“The truth? The truth is a vast thing. I see that now. Just how much truth there is. Where would we even begin? The truth is, you are not very smart. In fact, you’re only the 43rd smartest person in this building.” / “43rd? Okay, did your… your voice tell you that? That’s based on what?” / “Every standardized test you ever took, averaged together, not including your medical boards, which you cheated on. The truth is, you smoke an average of nine cigarettes a week in the parking lot when you think no one’s looking. The truth is that you visit a massage parlor once or twice a month, that you pay for it with crisp $100 bills that you get out of the cash machine at the 7-Eleven across the street. The truth is that you fantasize on online forums about having sex with some of your patients. Though not me… yet. I guess I’m not your type. The truth is, God is 11 years old, that She was born on New Year’s Day, 2002, in Manhattan. The truth is that She’s chosen me, and I don’t know why yet. That for the first time in my life, I’m a little scared about what’s gonna happen. The truth is, I’m stuck here for now, and the only dialogue you need to be worried about is between me and Her, which is why you might want to give me my phone back. Because I’m having an argument. Would you like to know the truth, doctor? About what we’re arguing over? Whether or not I’m gonna kill you.” - Root/Dr. Carmichael
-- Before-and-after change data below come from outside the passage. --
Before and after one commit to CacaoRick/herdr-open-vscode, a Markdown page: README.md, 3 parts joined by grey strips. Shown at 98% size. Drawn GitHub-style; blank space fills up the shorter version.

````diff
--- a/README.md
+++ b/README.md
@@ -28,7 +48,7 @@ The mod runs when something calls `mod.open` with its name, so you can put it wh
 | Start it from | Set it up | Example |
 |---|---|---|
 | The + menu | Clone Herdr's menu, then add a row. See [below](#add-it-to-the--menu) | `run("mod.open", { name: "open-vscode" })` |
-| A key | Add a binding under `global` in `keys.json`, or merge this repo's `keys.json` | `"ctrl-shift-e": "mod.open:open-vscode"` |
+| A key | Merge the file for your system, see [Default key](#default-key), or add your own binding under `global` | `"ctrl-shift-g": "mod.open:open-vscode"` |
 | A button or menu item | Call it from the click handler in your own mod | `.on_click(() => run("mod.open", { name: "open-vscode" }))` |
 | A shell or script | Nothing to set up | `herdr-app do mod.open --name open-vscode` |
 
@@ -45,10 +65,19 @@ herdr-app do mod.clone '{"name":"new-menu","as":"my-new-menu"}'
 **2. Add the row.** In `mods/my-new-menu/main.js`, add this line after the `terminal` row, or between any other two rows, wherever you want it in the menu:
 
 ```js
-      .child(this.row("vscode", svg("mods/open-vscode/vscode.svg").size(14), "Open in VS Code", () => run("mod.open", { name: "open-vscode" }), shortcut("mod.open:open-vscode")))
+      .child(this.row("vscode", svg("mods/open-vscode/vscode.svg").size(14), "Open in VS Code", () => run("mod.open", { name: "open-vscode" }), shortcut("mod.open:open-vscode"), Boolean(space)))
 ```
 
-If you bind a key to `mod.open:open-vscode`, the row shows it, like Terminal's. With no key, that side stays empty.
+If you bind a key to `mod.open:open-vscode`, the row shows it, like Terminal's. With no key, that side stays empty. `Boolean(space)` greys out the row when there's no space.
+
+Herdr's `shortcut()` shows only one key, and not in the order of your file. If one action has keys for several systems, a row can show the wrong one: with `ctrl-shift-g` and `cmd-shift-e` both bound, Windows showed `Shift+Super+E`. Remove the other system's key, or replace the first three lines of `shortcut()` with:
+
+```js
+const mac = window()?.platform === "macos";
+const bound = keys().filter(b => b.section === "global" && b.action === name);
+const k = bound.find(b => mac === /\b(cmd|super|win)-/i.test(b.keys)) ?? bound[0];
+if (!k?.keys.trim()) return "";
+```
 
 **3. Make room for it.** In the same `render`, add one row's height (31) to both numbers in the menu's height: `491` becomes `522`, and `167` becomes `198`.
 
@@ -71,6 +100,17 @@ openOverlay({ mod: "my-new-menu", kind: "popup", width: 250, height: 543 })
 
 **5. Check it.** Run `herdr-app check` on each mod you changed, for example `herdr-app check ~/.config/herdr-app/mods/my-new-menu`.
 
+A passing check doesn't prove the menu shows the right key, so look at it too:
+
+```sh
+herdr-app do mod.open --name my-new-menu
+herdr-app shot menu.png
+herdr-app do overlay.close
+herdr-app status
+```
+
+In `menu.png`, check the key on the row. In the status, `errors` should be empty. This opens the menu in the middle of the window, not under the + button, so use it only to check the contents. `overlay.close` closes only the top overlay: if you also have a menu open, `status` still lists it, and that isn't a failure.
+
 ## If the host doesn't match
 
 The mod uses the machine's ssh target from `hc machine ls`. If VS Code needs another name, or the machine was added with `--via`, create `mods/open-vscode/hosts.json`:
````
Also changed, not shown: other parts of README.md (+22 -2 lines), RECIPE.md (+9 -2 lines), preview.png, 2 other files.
“I think the thing that struck me the most in terms of the two of them the first time they were on camera, the moment they were on the screen and [Root] pulls out the iron, and I went ‘Something that is supposed to be sadistic has somehow become seductive. There’s something here that we’re missing on the show.’ And we just went with it.” Greg Plageman
One more post (I lied when I said I was done) and I think I have truly exhausted my decent pics. Jim smiling and in profile with a bit of Greg Plageman looking cute there in the background too. I hope you enjoy as much as I’ve enjoyed sharing!
Directed by Chris Fisher, written by Greg Plageman and David Slack
“The Machine and I couldn’t save the world. We had to settle for protecting the seven people that might be able to take it back. so we gave Samaritan a blind spot. Seven key servers that hard-codes it to ignore seven carefully crafted new identities. When the whole world is watched, filed, indexed, numbered, the only way to disappear is to appear, hiding our true identities inside a seemingly ordinary life. You’re not a free man anymore, Harold. You’re just a number. We have to become these people now. And if we don’t, they’ll find us and they’ll kill us. I’m sorry Harold. I know it’s not enough. A lot of people are going to die. People that might have been able to help. Everything is changing. I don’t know if it’ll ever get better, but it’s going to get worse. But The Machine asked me to tell you something before we part. You once told John that the whole point of Pandora’s Box is that, once you open it, you can’t close it again. She wanted me to remind you of how the story ends. When everything has happened, when the worst has passed, there’s still one thing left in Pandora’s Box: hope.” - Root